[What this task involves]
Your output must reproduce all the records below precisely and contain no pictures.

Data START

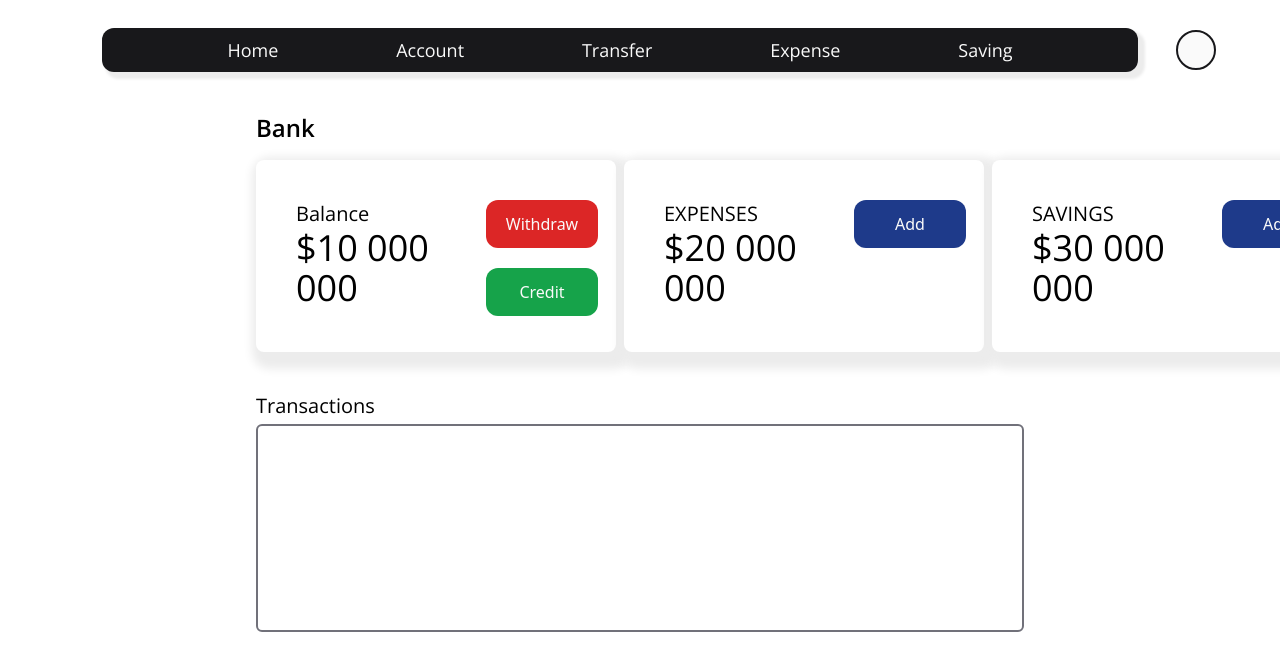
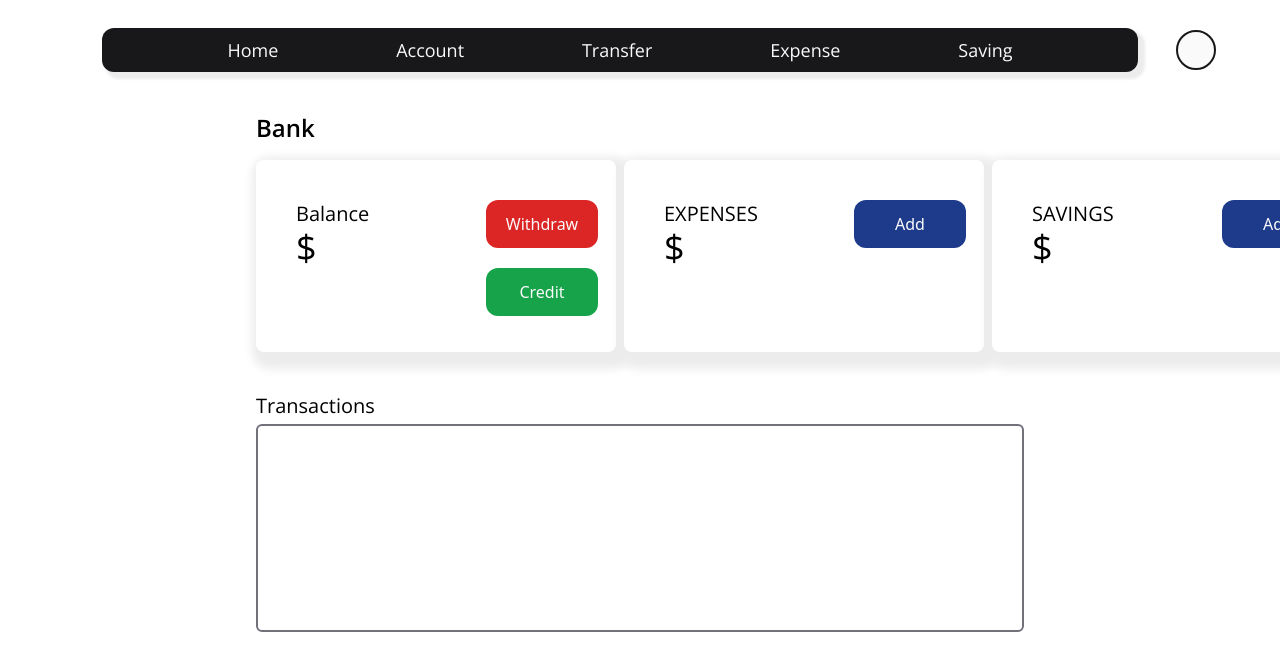
Before and after one commit to NexGenBank/NexGenBank-front, a React (Vite) app: page / in a window 1280 px wide. Shown: the top 670 px of the page. Built offline with nearby package versions, Linux system fonts and the light colour scheme; no server answers.

Commit message:
feat: add fake api with axios to fetch fake data

```diff
--- a/src/components/Balance/Balance.jsx
+++ b/src/components/Balance/Balance.jsx
@@ -1,9 +1,31 @@
+import axios from "axios";
 import { useEffect, useState } from "react";
 
 export const Balance = () => {
-  const [balance, setBalance] = useState("10 000 000");
-  const [expense, setExpense] = useState("20 000 000");
-  const [saving, setSaving] = useState("30 000 000");
+  const [balance, setBalance] = useState([]);
+  const [expense, setExpense] = useState([]);
+  const [saving, setSaving] = useState([]);
+
+  const apiUrl = "https://fakestoreapi.com/products";
+
+  useEffect(() => {
+    async function getBalanceData() {
+      const response = await axios.get(`${apiUrl}/1`);
+      setBalance(response.data.price);
+    }
+    getBalanceData();
+    async function getExpenseData() {
+      const response = await axios.get(`${apiUrl}/2`);
+      setExpense(response.data.price);
+    }
+    getExpenseData();
+        async function getSavingData() {
+          const response = await axios.get(`${apiUrl}/3`);
+          setSaving(response.data.price);
+        }
+        getSavingData();
+  }),
+    [];
 
   return (
     <>
```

Data END

[The answer]
Before and after one commit to NexGenBank/NexGenBank-front, a React (Vite) app: page / in a window 1280 px wide. Shown: the top 670 px of the page. Built offline with nearby package versions, Linux system fonts and the light colour scheme; no server answers.

Commit message:
feat: add fake api with axios to fetch fake data

```diff
--- a/src/components/Balance/Balance.jsx
+++ b/src/components/Balance/Balance.jsx
@@ -1,9 +1,31 @@
+import axios from "axios";
 import { useEffect, useState } from "react";
 
 export const Balance = () => {
-  const [balance, setBalance] = useState("10 000 000");
-  const [expense, setExpense] = useState("20 000 000");
-  const [saving, setSaving] = useState("30 000 000");
+  const [balance, setBalance] = useState([]);
+  const [expense, setExpense] = useState([]);
+  const [saving, setSaving] = useState([]);
+
+  const apiUrl = "https://fakestoreapi.com/products";
+
+  useEffect(() => {
+    async function getBalanceData() {
+      const response = await axios.get(`${apiUrl}/1`);
+      setBalance(response.data.price);
+    }
+    getBalanceData();
+    async function getExpenseData() {
+      const response = await axios.get(`${apiUrl}/2`);
+      setExpense(response.data.price);
+    }
+    getExpenseData();
+        async function getSavingData() {
+          const response = await axios.get(`${apiUrl}/3`);
+          setSaving(response.data.price);
+        }
+        getSavingData();
+  }),
+    [];
 
   return (
     <>
```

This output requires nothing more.